The problem dating outside your chain of command, there's always the chance that one day that situation might change.
I was in for 25 years. I enlisted with a BA in math at age 20. About four years later, when I would have had to extend or reenlist for my E-6, somebody dusted off my degree and recommended me for OCS. I like to think it was because I was such a good sailor, my good taste, my impeccable good looks, my wit and charm, and my proven leadership ability -- and, of course, my humility tempered only with my honesty. But it was probably they were starting a new program and they needed young officers with my training involved in it. In any case, I took the offer and retired at 45.
I got a couple more degrees, mostly on the GI Bill, and started a second career managing government projects on the West Coast for a management consulting firm. I landed that position because of my military background, my education, and a recent security clearance. I retired from that job after 12 years. Now I had my pension, the income from my retirement fund. While working for the consulting firm I purchased a house on a VA-insured loan and paid it off in ten years. Last year I rented my place to an officer from a nearby Air Force base and moved into a Veterans Home. The rental income more than pays for my fees here at the Home. My medical and dental are taken care of. The food's better than I was making for myself. Because I'm retired, I can travel just about anywhere in the world... for free. Entertainment here is free. Saw Bill Cosby and The Smothers Brothers, and a couple of other shows for free. The public can come too... and they do... but it costs them about $80 a pop. My only expenses are my car, my cell phone, and my internet access. And the internet access is shortly going to be free as well.
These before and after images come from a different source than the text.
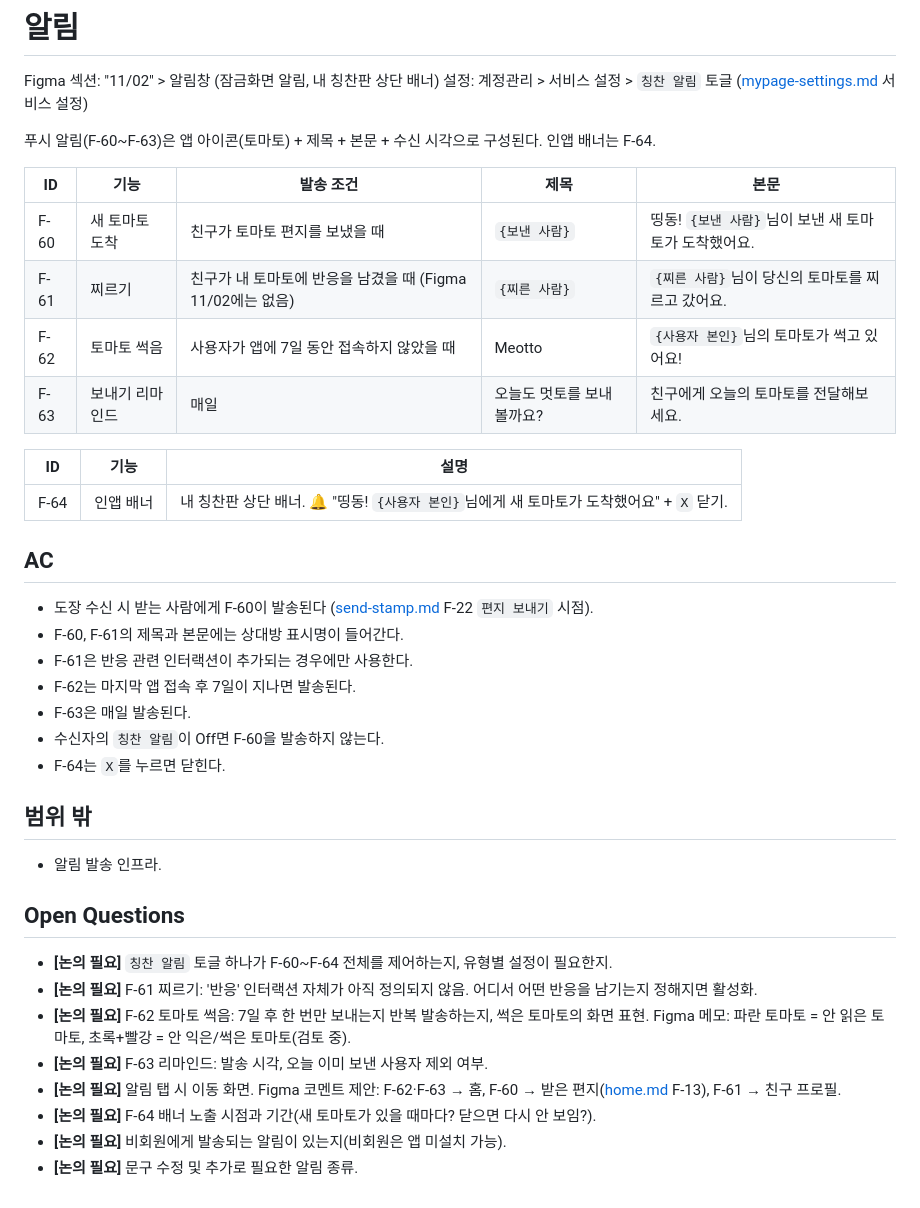
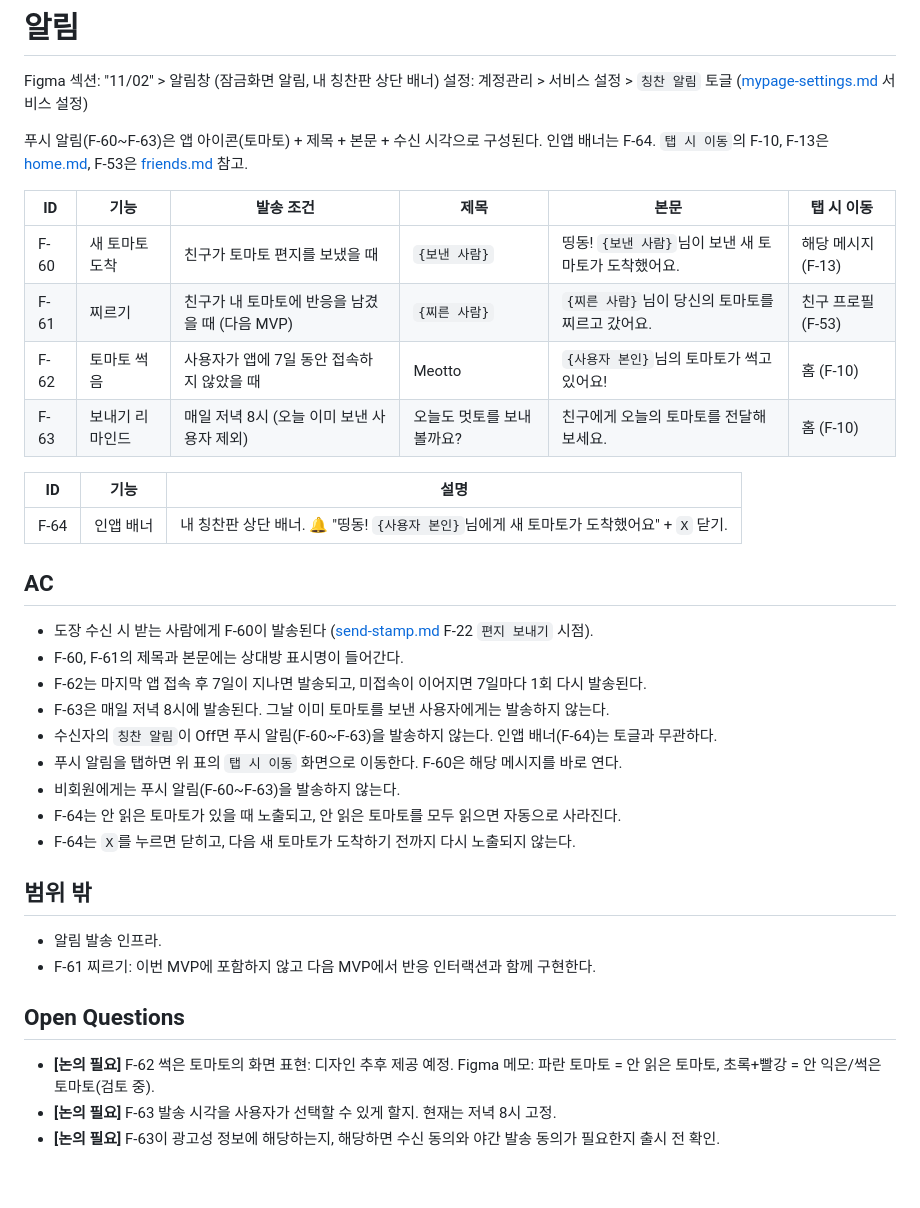
Before and after one commit to meotto-side-project/meotto, a Markdown page: docs/specs/notifications.md, the part around the change. GitHub-like rendering.

```diff
--- a/docs/specs/notifications.md
+++ b/docs/specs/notifications.md
@@ -4,13 +4,14 @@ Figma 섹션: "11/02" > 알림창 (잠금화면 알림, 내 칭찬판 상단 배
 설정: 계정관리 > 서비스 설정 > `칭찬 알림` 토글 ([mypage-settings.md](mypage-settings.md) 서비스 설정)
 
 푸시 알림(F-60~F-63)은 앱 아이콘(토마토) + 제목 + 본문 + 수신 시각으로 구성된다. 인앱 배너는 F-64.
+`탭 시 이동`의 F-10, F-13은 [home.md](home.md), F-53은 [friends.md](friends.md) 참고.
 
-| ID   | 기능            | 발송 조건                                   | 제목                      | 본문                                                  |
-| ---- | --------------- | ------------------------------------------- | ------------------------- | ----------------------------------------------------- |
-| F-60 | 새 토마토 도착  | 친구가 토마토 편지를 보냈을 때              | `{보낸 사람}`             | 띵동! `{보낸 사람}`님이 보낸 새 토마토가 도착했어요. |
-| F-61 | 찌르기          | 친구가 내 토마토에 반응을 남겼을 때 (Figma 11/02에는 없음) | `{찌른 사람}`             | `{찌른 사람}`님이 당신의 토마토를 찌르고 갔어요.     |
-| F-62 | 토마토 썩음     | 사용자가 앱에 7일 동안 접속하지 않았을 때   | Meotto                    | `{사용자 본인}`님의 토마토가 썩고 있어요!             |
-| F-63 | 보내기 리마인드 | 매일                                        | 오늘도 멋토를 보내볼까요? | 친구에게 오늘의 토마토를 전달해보세요.                |
+| ID   | 기능            | 발송 조건                                   | 제목                      | 본문                                                  | 탭 시 이동 |
+| ---- | --------------- | ------------------------------------------- | ------------------------- | ----------------------------------------------------- | ---------- |
+| F-60 | 새 토마토 도착  | 친구가 토마토 편지를 보냈을 때              | `{보낸 사람}`             | 띵동! `{보낸 사람}`님이 보낸 새 토마토가 도착했어요. | 해당 메시지 (F-13) |
+| F-61 | 찌르기          | 친구가 내 토마토에 반응을 남겼을 때 (다음 MVP) | `{찌른 사람}`             | `{찌른 사람}`님이 당신의 토마토를 찌르고 갔어요.     | 친구 프로필 (F-53) |
+| F-62 | 토마토 썩음     | 사용자가 앱에 7일 동안 접속하지 않았을 때   | Meotto                    | `{사용자 본인}`님의 토마토가 썩고 있어요!             | 홈 (F-10) |
+| F-63 | 보내기 리마인드 | 매일 저녁 8시 (오늘 이미 보낸 사용자 제외)  | 오늘도 멋토를 보내볼까요? | 친구에게 오늘의 토마토를 전달해보세요.                | 홈 (F-10) |
 
 | ID   | 기능      | 설명                                                                                   |
 | ---- | --------- | -------------------------------------------------------------------------------------- |
@@ -20,23 +21,21 @@ Figma 섹션: "11/02" > 알림창 (잠금화면 알림, 내 칭찬판 상단 배
 
 - 도장 수신 시 받는 사람에게 F-60이 발송된다 ([send-stamp.md](send-stamp.md) F-22 `편지 보내기` 시점).
 - F-60, F-61의 제목과 본문에는 상대방 표시명이 들어간다.
-- F-61은 반응 관련 인터랙션이 추가되는 경우에만 사용한다.
-- F-62는 마지막 앱 접속 후 7일이 지나면 발송된다.
-- F-63은 매일 발송된다.
-- 수신자의 `칭찬 알림`이 Off면 F-60을 발송하지 않는다.
-- F-64는 `X`를 누르면 닫힌다.
+- F-62는 마지막 앱 접속 후 7일이 지나면 발송되고, 미접속이 이어지면 7일마다 1회 다시 발송된다.
+- F-63은 매일 저녁 8시에 발송된다. 그날 이미 토마토를 보낸 사용자에게는 발송하지 않는다.
+- 수신자의 `칭찬 알림`이 Off면 푸시 알림(F-60~F-63)을 발송하지 않는다. 인앱 배너(F-64)는 토글과 무관하다.
+- 푸시 알림을 탭하면 위 표의 `탭 시 이동` 화면으로 이동한다. F-60은 해당 메시지를 바로 연다.
+- 비회원에게는 푸시 알림(F-60~F-63)을 발송하지 않는다.
+- F-64는 안 읽은 토마토가 있을 때 노출되고, 안 읽은 토마토를 모두 읽으면 자동으로 사라진다.
+- F-64는 `X`를 누르면 닫히고, 다음 새 토마토가 도착하기 전까지 다시 노출되지 않는다.
 
 ## 범위 밖
 
 - 알림 발송 인프라.
+- F-61 찌르기: 이번 MVP에 포함하지 않고 다음 MVP에서 반응 인터랙션과 함께 구현한다.
 
 ## Open Questions
 
-- **[논의 필요]** `칭찬 알림` 토글 하나가 F-60~F-64 전체를 제어하는지, 유형별 설정이 필요한지.
-- **[논의 필요]** F-61 찌르기: '반응' 인터랙션 자체가 아직 정의되지 않음. 어디서 어떤 반응을 남기는지 정해지면 활성화.
-- **[논의 필요]** F-62 토마토 썩음: 7일 후 한 번만 보내는지 반복 발송하는지, 썩은 토마토의 화면 표현. Figma 메모: 파란 토마토 = 안 읽은 토마토, 초록+빨강 = 안 익은/썩은 토마토(검토 중).
-- **[논의 필요]** F-63 리마인드: 발송 시각, 오늘 이미 보낸 사용자 제외 여부.
-- **[논의 필요]** 알림 탭 시 이동 화면. Figma 코멘트 제안: F-62·F-63 → 홈, F-60 → 받은 편지([home.md](home.md) F-13), F-61 → 친구 프로필.
-- **[논의 필요]** F-64 배너 노출 시점과 기간(새 토마토가 있을 때마다? 닫으면 다시 안 보임?).
-- **[논의 필요]** 비회원에게 발송되는 알림이 있는지(비회원은 앱 미설치 가능).
-- **[논의 필요]** 문구 수정 및 추가로 필요한 알림 종류.
+- **[논의 필요]** F-62 썩은 토마토의 화면 표현: 디자인 추후 제공 예정. Figma 메모: 파란 토마토 = 안 읽은 토마토, 초록+빨강 = 안 익은/썩은 토마토(검토 중).
+- **[논의 필요]** F-63 발송 시각을 사용자가 선택할 수 있게 할지. 현재는 저녁 8시 고정.
+- **[논의 필요]** F-63이 광고성 정보에 해당하는지, 해당하면 수신 동의와 야간 발송 동의가 필요한지 출시 전 확인.
```
Also changed, not shown: docs/specs/README.md (+4 -3 lines), docs/specs/send-stamp.md (+9 -11 lines).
Would I do it again? I advise people who're trying to make the decision to go and look in the mirror. Take a good look at the person looking back at you. Parents, spouses, children, family, friends, kibitzers like those of us on YA... we come and go in your life. But that girl looking back at you from the mirror is going to be there for the duration. She's the one you have to keep happy.
Would do it again? I still look in the mirror. It's habit after a lot of years. The old goat looking back at me doesn't smile much anymore. He's got this big, stupid grin... ;-D
Yeah... in a heartbeat.
Answered By: gugliamo00 - 4/7/2009